The choir is responsible for singing the "proper" portions of the liturgy (those parts that change each Sunday) often in partnership with the congregation. These include the psalm, alleluia and verse (Gospel Acclamation), offertory, and music during communion. For example, effective singing of the psalm may include the congregation singing an antiphon and or refrain with the choir singing the verses, or the choir or cantor may sing the psalm in alternation with the congregation. The alleluia may be sung by the congregation, with the choir singing the proper verse for the day, followed by a repetition of the alleluia by the assembly. On some Sundays, it is appropriate for the choir to sing a choral setting of the appointed psalm or alleluia and verse. The same is true for the offertory; a choral setting of the proper offertory for the day may sometimes replace a congregational offertory found within the liturgy setting. Motets and anthems are especially appropriate as an offering, during distribution, and may be combined with hymns for congregational singing.
Other attendant music (such as anthems, motets, passions or cantatas) are secondary to the responsibilities mentioned above and should not be prepared at the expense of primary tasks. The amount of the choir’s participation in the Sunday liturgy will depend on the context of the gathered assembly and the ability of the choir.
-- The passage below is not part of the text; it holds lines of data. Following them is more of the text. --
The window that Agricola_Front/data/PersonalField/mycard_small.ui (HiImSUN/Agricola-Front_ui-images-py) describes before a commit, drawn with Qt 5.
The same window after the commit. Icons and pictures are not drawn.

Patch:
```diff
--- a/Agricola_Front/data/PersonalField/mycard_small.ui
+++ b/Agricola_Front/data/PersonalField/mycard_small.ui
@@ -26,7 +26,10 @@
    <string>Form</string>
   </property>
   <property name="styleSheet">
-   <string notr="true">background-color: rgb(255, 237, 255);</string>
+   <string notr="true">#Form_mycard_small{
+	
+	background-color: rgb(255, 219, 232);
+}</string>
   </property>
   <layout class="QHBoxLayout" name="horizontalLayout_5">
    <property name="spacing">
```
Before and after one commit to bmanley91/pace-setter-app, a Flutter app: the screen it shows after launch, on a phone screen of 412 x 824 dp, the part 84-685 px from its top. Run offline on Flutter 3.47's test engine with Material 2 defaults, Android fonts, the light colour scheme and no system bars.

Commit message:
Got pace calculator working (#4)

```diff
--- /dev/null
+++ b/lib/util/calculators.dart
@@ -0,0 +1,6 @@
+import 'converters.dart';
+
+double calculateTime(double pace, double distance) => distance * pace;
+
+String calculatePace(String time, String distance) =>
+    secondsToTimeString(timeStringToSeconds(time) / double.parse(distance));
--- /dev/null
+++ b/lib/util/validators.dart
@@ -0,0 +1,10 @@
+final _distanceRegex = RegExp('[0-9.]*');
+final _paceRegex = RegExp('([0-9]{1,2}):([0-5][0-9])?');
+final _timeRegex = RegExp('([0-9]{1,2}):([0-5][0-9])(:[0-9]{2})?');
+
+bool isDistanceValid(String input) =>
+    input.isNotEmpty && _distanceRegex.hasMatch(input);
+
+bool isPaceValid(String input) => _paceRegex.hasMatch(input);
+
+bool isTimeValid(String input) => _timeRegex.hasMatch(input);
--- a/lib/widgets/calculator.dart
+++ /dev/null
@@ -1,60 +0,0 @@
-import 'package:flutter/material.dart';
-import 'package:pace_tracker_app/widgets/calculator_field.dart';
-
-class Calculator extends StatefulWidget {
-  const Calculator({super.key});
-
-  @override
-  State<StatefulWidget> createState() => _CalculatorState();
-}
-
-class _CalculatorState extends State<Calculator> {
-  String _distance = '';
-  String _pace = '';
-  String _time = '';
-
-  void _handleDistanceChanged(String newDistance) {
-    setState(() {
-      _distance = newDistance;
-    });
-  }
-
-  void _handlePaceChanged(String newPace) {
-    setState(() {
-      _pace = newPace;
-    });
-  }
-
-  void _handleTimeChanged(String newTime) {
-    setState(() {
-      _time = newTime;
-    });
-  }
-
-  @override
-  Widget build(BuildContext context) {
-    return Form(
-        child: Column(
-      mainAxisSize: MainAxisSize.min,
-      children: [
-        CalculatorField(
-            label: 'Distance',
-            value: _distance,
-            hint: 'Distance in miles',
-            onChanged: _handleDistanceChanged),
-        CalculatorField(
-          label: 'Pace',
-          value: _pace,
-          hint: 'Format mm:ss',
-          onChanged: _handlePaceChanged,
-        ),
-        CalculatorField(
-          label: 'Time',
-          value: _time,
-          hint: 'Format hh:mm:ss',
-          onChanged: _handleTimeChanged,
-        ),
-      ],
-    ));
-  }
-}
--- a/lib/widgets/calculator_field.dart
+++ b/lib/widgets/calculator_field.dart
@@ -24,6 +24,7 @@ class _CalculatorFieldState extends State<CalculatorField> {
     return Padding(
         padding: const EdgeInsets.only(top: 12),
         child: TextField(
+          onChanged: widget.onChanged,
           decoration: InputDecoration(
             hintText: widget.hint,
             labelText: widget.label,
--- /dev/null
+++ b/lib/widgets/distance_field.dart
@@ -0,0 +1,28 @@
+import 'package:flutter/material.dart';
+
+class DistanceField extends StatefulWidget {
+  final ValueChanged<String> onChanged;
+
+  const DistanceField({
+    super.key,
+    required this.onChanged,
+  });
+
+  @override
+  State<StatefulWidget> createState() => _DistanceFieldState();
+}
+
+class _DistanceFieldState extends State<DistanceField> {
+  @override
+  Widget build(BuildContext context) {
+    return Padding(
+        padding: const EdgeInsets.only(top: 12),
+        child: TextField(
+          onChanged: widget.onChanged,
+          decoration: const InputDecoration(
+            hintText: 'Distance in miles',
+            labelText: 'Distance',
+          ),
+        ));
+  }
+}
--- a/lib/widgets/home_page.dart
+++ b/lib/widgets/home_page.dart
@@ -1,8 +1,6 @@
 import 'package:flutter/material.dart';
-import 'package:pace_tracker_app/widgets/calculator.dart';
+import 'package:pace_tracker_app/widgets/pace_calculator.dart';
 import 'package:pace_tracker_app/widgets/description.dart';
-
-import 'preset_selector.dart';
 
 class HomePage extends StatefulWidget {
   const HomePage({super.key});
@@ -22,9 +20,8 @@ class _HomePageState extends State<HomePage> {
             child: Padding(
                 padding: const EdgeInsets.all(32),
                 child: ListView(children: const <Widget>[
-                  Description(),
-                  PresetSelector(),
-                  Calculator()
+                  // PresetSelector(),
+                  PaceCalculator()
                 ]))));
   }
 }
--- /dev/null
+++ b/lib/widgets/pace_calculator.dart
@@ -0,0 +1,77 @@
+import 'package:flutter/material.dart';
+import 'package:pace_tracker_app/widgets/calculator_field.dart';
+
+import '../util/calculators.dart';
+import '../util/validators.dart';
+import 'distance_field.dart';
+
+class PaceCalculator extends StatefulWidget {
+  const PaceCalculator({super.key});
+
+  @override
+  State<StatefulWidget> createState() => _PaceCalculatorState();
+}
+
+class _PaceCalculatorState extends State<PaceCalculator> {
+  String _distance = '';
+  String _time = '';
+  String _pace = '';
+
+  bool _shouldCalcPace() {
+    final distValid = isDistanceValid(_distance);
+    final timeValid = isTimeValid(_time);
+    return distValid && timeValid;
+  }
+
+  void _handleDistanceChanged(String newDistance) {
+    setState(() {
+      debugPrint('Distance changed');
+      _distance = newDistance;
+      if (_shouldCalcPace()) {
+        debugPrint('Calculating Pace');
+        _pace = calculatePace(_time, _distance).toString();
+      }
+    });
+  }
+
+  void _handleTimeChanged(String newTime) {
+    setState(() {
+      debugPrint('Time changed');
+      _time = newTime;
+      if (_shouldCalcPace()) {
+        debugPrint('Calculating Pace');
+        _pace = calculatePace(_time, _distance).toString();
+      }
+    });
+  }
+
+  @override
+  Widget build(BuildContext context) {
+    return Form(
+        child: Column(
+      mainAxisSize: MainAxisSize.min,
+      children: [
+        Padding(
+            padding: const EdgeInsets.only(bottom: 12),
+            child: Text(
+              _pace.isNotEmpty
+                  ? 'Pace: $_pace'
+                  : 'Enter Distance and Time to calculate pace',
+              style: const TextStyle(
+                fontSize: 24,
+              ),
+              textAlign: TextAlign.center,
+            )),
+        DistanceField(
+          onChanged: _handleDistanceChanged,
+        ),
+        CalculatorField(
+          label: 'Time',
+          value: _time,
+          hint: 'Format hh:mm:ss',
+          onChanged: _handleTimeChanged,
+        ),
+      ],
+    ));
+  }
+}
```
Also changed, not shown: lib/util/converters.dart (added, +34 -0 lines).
When planning any liturgy, a sense of balance of musical choice must prevail — balance between the roles of the assembly, choir and instrumental musicians; balance between styles of music; balance between that which is known and what is unfamiliar. It is to be hoped that within that balance, we can provide a vehicle for all who worship to "sing the new song."
- Halter, Carl, and Carl Schalk, ed. A Handbook of Church Music. St. Louis: Concordia Publishing House, 1978.
- Bosch, Paul, Marianne Sawicki, and Paul Westermeyer. What is "contemporary" worship? Open Questions in Worship, vol. 2, ed. Gordon Lathrop. Minneapolis: Augsburg Fortress, 1995.
- Schalk, Carl. Luther on Music: Paradigms of Praise. St. Louis: Concordia Publishing House, 1988.
- Westermeyer, Paul. The Church Musician. Minneapolis: Augsburg Fortress, 1997.